• TASK DATA
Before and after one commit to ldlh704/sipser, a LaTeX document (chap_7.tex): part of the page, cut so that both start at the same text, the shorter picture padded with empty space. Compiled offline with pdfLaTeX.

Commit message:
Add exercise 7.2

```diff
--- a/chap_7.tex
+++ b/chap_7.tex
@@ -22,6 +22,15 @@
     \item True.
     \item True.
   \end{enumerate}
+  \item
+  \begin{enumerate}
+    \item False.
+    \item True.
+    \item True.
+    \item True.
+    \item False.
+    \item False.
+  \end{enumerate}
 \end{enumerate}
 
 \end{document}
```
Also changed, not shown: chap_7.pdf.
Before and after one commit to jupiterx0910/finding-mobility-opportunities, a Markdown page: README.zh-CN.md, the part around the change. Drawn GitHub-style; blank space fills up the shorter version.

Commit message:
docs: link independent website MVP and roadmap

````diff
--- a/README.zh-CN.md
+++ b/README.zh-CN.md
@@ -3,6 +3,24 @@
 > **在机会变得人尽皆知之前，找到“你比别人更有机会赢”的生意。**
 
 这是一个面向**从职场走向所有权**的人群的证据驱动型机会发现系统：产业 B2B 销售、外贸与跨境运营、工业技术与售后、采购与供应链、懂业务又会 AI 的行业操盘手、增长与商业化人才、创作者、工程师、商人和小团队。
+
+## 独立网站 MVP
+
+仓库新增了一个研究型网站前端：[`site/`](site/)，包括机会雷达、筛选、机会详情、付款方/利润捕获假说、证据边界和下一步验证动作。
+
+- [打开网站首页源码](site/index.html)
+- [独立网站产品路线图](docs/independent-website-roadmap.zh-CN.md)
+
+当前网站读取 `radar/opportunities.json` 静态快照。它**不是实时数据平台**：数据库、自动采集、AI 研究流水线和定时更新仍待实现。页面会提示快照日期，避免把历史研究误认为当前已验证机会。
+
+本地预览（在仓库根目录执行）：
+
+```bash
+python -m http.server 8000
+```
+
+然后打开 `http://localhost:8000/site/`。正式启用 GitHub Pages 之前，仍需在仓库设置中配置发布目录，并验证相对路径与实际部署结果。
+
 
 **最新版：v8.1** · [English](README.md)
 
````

• ASSIGNMENT
Copy each entry exactly, leaving every line as it is.

• RESULT
Before and after one commit to ldlh704/sipser, a LaTeX document (chap_7.tex): part of the page, cut so that both start at the same text, the shorter picture padded with empty space. Compiled offline with pdfLaTeX.

Commit message:
Add exercise 7.2

```diff
--- a/chap_7.tex
+++ b/chap_7.tex
@@ -22,6 +22,15 @@
     \item True.
     \item True.
   \end{enumerate}
+  \item
+  \begin{enumerate}
+    \item False.
+    \item True.
+    \item True.
+    \item True.
+    \item False.
+    \item False.
+  \end{enumerate}
 \end{enumerate}
 
 \end{document}
```
Also changed, not shown: chap_7.pdf.
Before and after one commit to jupiterx0910/finding-mobility-opportunities, a Markdown page: README.zh-CN.md, the part around the change. Drawn GitHub-style; blank space fills up the shorter version.

Commit message:
docs: link independent website MVP and roadmap

````diff
--- a/README.zh-CN.md
+++ b/README.zh-CN.md
@@ -3,6 +3,24 @@
 > **在机会变得人尽皆知之前，找到“你比别人更有机会赢”的生意。**
 
 这是一个面向**从职场走向所有权**的人群的证据驱动型机会发现系统：产业 B2B 销售、外贸与跨境运营、工业技术与售后、采购与供应链、懂业务又会 AI 的行业操盘手、增长与商业化人才、创作者、工程师、商人和小团队。
+
+## 独立网站 MVP
+
+仓库新增了一个研究型网站前端：[`site/`](site/)，包括机会雷达、筛选、机会详情、付款方/利润捕获假说、证据边界和下一步验证动作。
+
+- [打开网站首页源码](site/index.html)
+- [独立网站产品路线图](docs/independent-website-roadmap.zh-CN.md)
+
+当前网站读取 `radar/opportunities.json` 静态快照。它**不是实时数据平台**：数据库、自动采集、AI 研究流水线和定时更新仍待实现。页面会提示快照日期，避免把历史研究误认为当前已验证机会。
+
+本地预览（在仓库根目录执行）：
+
+```bash
+python -m http.server 8000
+```
+
+然后打开 `http://localhost:8000/site/`。正式启用 GitHub Pages 之前，仍需在仓库设置中配置发布目录，并验证相对路径与实际部署结果。
+
 
 **最新版：v8.1** · [English](README.md)
 
````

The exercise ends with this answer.